It aids physical recovery - your body has done an amazing job at growing baby during pregnancy and then giving birth, so it needs time to heal and repair.
You need time to bond with baby. Streams of visitors could result in you and baby becoming exhausted, so it can feel lovely to shut the world away.
If you choose to breastfeed, it often takes mama and baby time to get the hang of it, so snuggling up together skin-to-skin with no undue pressure to be anywhere else is essential.
“Sleep when baby sleeps” is a bit of a cliché but it is sound advice. Being at home enables you to do this and sleep is when your body heals itself.
Planning for postpartum recovery
Here are a few tips to help you plan for your postpartum recovery:
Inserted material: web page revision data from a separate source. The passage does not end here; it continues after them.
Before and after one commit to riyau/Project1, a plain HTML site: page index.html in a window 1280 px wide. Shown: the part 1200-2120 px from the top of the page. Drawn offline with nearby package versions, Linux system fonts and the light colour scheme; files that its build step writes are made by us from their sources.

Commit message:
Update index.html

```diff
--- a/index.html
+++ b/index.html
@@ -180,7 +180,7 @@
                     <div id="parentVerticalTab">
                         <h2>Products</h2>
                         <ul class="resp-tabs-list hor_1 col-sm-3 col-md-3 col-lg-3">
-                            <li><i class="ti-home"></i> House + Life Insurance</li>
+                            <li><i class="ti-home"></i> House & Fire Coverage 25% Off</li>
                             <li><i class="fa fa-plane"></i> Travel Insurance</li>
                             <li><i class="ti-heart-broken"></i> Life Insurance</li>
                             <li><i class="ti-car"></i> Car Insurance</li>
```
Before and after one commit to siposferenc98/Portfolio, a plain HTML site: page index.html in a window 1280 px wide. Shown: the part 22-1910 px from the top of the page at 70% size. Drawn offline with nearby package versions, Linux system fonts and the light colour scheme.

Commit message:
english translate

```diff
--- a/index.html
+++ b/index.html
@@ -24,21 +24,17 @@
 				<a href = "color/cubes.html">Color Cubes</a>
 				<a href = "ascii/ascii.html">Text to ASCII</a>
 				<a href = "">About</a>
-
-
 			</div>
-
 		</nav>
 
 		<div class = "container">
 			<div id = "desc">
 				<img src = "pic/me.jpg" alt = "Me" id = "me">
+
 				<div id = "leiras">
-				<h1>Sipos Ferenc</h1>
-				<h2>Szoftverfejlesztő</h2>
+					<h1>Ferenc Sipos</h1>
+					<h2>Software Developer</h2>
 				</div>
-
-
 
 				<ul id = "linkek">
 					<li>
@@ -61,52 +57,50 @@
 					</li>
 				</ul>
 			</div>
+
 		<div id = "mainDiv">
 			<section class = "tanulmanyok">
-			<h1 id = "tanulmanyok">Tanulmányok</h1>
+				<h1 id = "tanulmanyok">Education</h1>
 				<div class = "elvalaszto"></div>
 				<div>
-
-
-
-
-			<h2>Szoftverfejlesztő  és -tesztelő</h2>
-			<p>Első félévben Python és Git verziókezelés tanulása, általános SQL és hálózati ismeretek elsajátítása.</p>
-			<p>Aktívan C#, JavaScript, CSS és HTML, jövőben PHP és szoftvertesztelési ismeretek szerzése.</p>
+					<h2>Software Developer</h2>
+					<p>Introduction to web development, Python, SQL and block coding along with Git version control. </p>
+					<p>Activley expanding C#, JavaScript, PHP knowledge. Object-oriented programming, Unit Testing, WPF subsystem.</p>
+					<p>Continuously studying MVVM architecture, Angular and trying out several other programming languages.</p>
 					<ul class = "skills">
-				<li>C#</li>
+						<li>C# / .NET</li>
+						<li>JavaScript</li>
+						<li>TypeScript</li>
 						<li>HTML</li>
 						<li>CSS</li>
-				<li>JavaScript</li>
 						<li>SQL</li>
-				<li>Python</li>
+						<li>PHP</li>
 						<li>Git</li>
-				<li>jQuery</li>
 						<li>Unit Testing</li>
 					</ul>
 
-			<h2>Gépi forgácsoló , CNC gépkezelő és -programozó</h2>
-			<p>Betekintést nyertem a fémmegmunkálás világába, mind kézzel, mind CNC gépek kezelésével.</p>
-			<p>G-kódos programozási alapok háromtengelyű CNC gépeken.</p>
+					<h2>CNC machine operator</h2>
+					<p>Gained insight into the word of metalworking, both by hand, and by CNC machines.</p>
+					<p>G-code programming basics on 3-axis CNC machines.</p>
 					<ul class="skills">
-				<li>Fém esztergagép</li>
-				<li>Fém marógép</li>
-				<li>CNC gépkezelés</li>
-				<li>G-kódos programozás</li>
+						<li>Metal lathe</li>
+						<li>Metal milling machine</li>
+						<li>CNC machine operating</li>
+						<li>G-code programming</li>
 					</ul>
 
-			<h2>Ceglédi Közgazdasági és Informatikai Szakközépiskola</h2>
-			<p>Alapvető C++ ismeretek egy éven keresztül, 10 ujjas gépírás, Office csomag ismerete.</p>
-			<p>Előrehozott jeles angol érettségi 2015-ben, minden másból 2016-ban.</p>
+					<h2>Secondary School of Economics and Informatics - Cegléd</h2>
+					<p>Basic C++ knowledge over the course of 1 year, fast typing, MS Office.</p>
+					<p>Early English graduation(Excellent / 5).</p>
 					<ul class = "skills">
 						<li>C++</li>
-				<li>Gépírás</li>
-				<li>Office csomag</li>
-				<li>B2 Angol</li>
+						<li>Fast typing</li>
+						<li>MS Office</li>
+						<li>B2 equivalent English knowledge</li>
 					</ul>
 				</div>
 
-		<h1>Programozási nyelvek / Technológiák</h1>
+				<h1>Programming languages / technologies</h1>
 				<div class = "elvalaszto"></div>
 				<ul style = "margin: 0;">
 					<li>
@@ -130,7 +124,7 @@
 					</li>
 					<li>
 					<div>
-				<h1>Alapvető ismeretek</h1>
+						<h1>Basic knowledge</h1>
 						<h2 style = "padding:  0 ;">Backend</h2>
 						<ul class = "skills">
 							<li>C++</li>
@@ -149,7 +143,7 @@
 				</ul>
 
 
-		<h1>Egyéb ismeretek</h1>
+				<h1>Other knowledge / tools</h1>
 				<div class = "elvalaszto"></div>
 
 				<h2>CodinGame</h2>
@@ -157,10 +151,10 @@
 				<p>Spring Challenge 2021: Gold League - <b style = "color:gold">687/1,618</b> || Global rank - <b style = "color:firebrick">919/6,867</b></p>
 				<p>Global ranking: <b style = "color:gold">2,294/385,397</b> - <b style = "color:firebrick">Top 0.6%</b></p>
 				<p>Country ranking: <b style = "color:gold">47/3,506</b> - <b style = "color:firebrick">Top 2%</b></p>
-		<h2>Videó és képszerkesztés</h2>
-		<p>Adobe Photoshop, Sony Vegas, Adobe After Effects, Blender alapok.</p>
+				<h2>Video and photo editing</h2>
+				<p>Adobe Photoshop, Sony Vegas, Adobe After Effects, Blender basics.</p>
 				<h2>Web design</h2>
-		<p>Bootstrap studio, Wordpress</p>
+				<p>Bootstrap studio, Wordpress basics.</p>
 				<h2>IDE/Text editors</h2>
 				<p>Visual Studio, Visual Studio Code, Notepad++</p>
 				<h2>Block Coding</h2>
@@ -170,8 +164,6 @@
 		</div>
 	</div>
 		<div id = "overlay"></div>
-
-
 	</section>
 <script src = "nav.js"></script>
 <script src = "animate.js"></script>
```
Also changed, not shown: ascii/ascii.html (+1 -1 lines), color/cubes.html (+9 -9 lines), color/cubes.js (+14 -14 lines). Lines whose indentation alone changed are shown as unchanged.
Discuss your visitor policy in advance with close family and friends so they understand your stance and you can then manage expectations.
2. Video Calls
Set up a video call service. There are lots of fantastic options out there. Organise this in advance, so everyone (including any elderly relatives) understands how it works.
3. Call Schedule
Write a call schedule. As you likely may not be having visitors right now, arrange a regular time slot with friends and family for calls. It’s vital that mums feel supported, so make sure you speak regularly.
Fill your cupboards and freezers with wholesome foods. I recommend you set up a regular food delivery service - babies aren’t always fans of supermarkets anyhow (trust me!). And stock up on delicious herbal teas for new mamas, as you’ll need to keep hydrated.
5. Take it slow
Post birth ‘periods’, stitches and engorged breasts are all completely normal in the first couple of weeks (if a bit uncomfortable), so be really kind to yourself. Invest in cosy loungewear, choose some Netflix boxsets and settle on the sofa.
6. Support Services
Have the contact details for support to hand; many feeding experts and sleep consultants offer video consultations if they can’t attend in person. At Dream Birth Company, we can offer support with a Reflection consultation.
I hope you have found this blog post helpful and I am excited to contribute as part of The Dream Birth Company.
Sending lots of positivity to you all, stay healthy and safe.
Love Rachael xx